Version comparison data:
═══

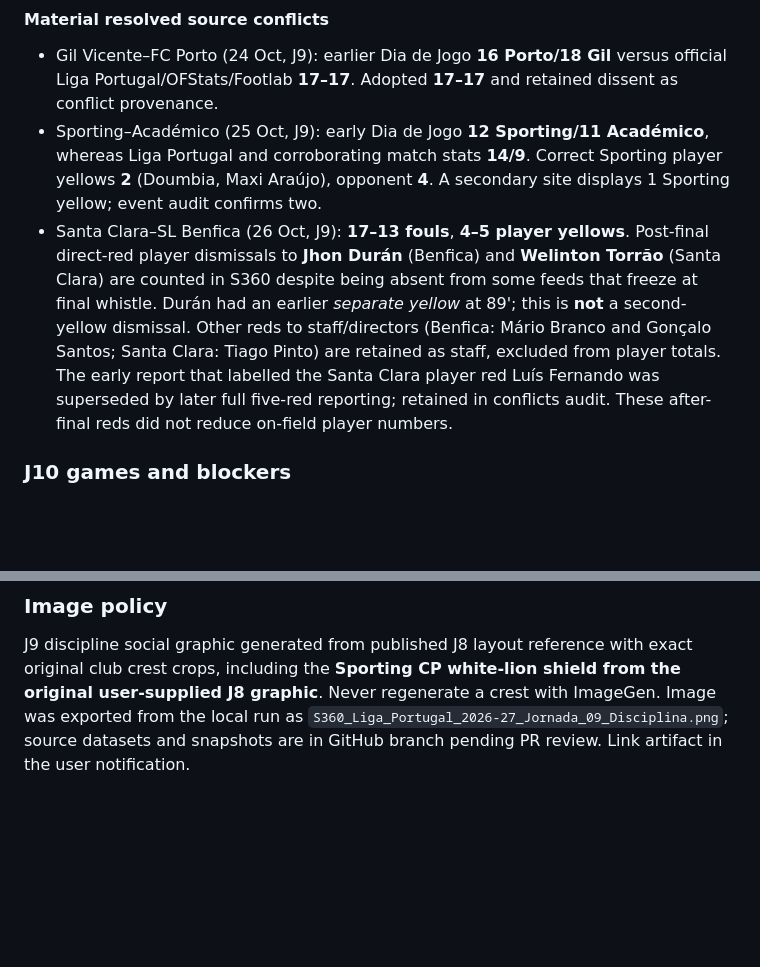
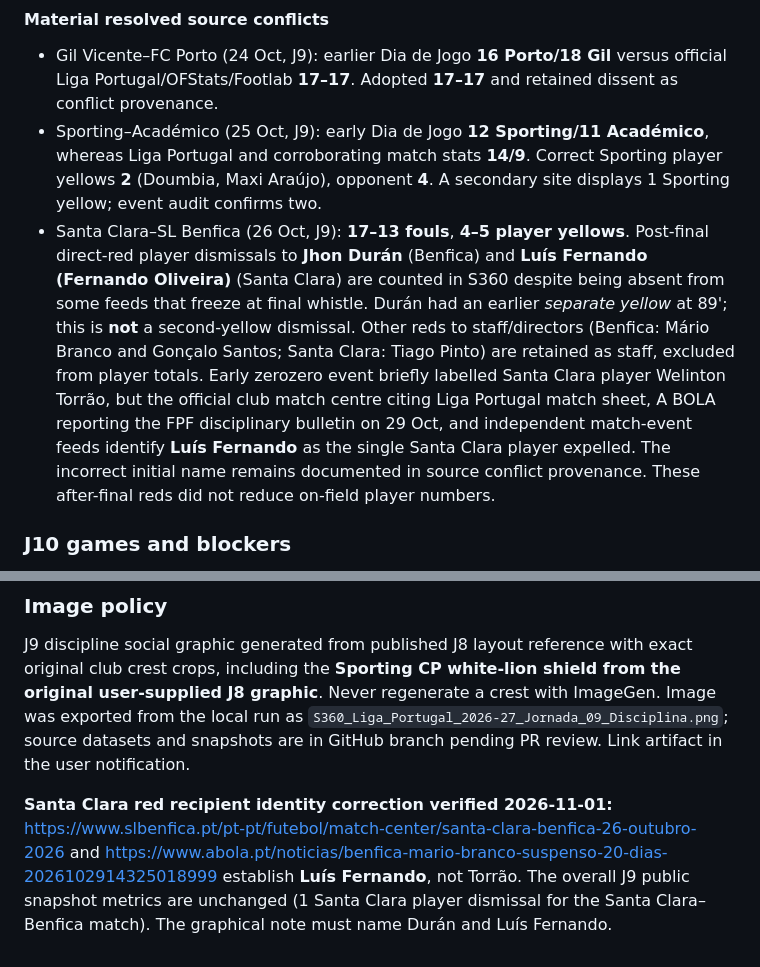
Before and after one commit to Martimbustorff/ronaldo-counter, a Markdown page: s360/docs/OPERATIONAL_MEMORY.md, 2 parts joined by grey strips. Drawn GitHub-style; blank space fills up the shorter version.

Commit message:
S360: document resolved Santa Clara red recipient using official FPF and Benfica evidence

```diff
--- a/s360/docs/OPERATIONAL_MEMORY.md
+++ b/s360/docs/OPERATIONAL_MEMORY.md
@@ -143,7 +143,7 @@ J9 reached 9 games each (FC Porto, SL Benfica, Sporting CP). Match-level discipl
 
 - Gil Vicente–FC Porto (24 Oct, J9): earlier Dia de Jogo **16 Porto/18 Gil** versus official Liga Portugal/OFStats/Footlab **17–17**. Adopted **17–17** and retained dissent as conflict provenance.
 - Sporting–Académico (25 Oct, J9): early Dia de Jogo **12 Sporting/11 Académico**, whereas Liga Portugal and corroborating match stats **14/9**. Correct Sporting player yellows **2** (Doumbia, Maxi Araújo), opponent **4**. A secondary site displays 1 Sporting yellow; event audit confirms two.
-- Santa Clara–SL Benfica (26 Oct, J9): **17–13 fouls**, **4–5 player yellows**. Post-final direct-red player dismissals to **Jhon Durán** (Benfica) and **Welinton Torrão** (Santa Clara) are counted in S360 despite being absent from some feeds that freeze at final whistle. Durán had an earlier *separate yellow* at 89'; this is **not** a second-yellow dismissal. Other reds to staff/directors (Benfica: Mário Branco and Gonçalo Santos; Santa Clara: Tiago Pinto) are retained as staff, excluded from player totals. The early report that labelled the Santa Clara player red Luís Fernando was superseded by later full five-red reporting; retained in conflicts audit. These after-final reds did not reduce on-field player numbers.
+- Santa Clara–SL Benfica (26 Oct, J9): **17–13 fouls**, **4–5 player yellows**. Post-final direct-red player dismissals to **Jhon Durán** (Benfica) and **Luís Fernando (Fernando Oliveira)** (Santa Clara) are counted in S360 despite being absent from some feeds that freeze at final whistle. Durán had an earlier *separate yellow* at 89'; this is **not** a second-yellow dismissal. Other reds to staff/directors (Benfica: Mário Branco and Gonçalo Santos; Santa Clara: Tiago Pinto) are retained as staff, excluded from player totals. Early zerozero event briefly labelled Santa Clara player Welinton Torrão, but the official club match centre citing Liga Portugal match sheet, A BOLA reporting the FPF disciplinary bulletin on 29 Oct, and independent match-event feeds identify **Luís Fernando** as the single Santa Clara player expelled. The incorrect initial name remains documented in source conflict provenance. These after-final reds did not reduce on-field player numbers.
 
 ### J10 games and blockers
 
@@ -158,3 +158,5 @@ J9 and provisional J10 match/incident evidence is stored in `refereeing/matches.
 ### Image policy
 
 J9 discipline social graphic generated from published J8 layout reference with exact original club crest crops, including the **Sporting CP white-lion shield from the original user-supplied J8 graphic**. Never regenerate a crest with ImageGen. Image was exported from the local run as `S360_Liga_Portugal_2026-27_Jornada_09_Disciplina.png`; source datasets and snapshots are in GitHub branch pending PR review. Link artifact in the user notification.
+
+**Santa Clara red recipient identity correction verified 2026-11-01:** https://www.slbenfica.pt/pt-pt/futebol/match-center/santa-clara-benfica-26-outubro-2026 and https://www.abola.pt/noticias/benfica-mario-branco-suspenso-20-dias-2026102914325018999 establish **Luís Fernando**, not Torrão. The overall J9 public snapshot metrics are unchanged (1 Santa Clara player dismissal for the Santa Clara–Benfica match). The graphical note must name Durán and Luís Fernando.
```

═══

### Required work
Run a filter over the data above and keep each line that contains the word "Image".

### Written answer
 ### Image policy
 J9 discipline social graphic generated from published J8 layout reference with exact original club crest crops, including the **Sporting CP white-lion shield from the original user-supplied J8 graphic**. Never regenerate a crest with ImageGen. Image was exported from the local run as `S360_Liga_Portugal_2026-27_Jornada_09_Disciplina.png`; source datasets and snapshots are in GitHub branch pending PR review. Link artifact in the user notification.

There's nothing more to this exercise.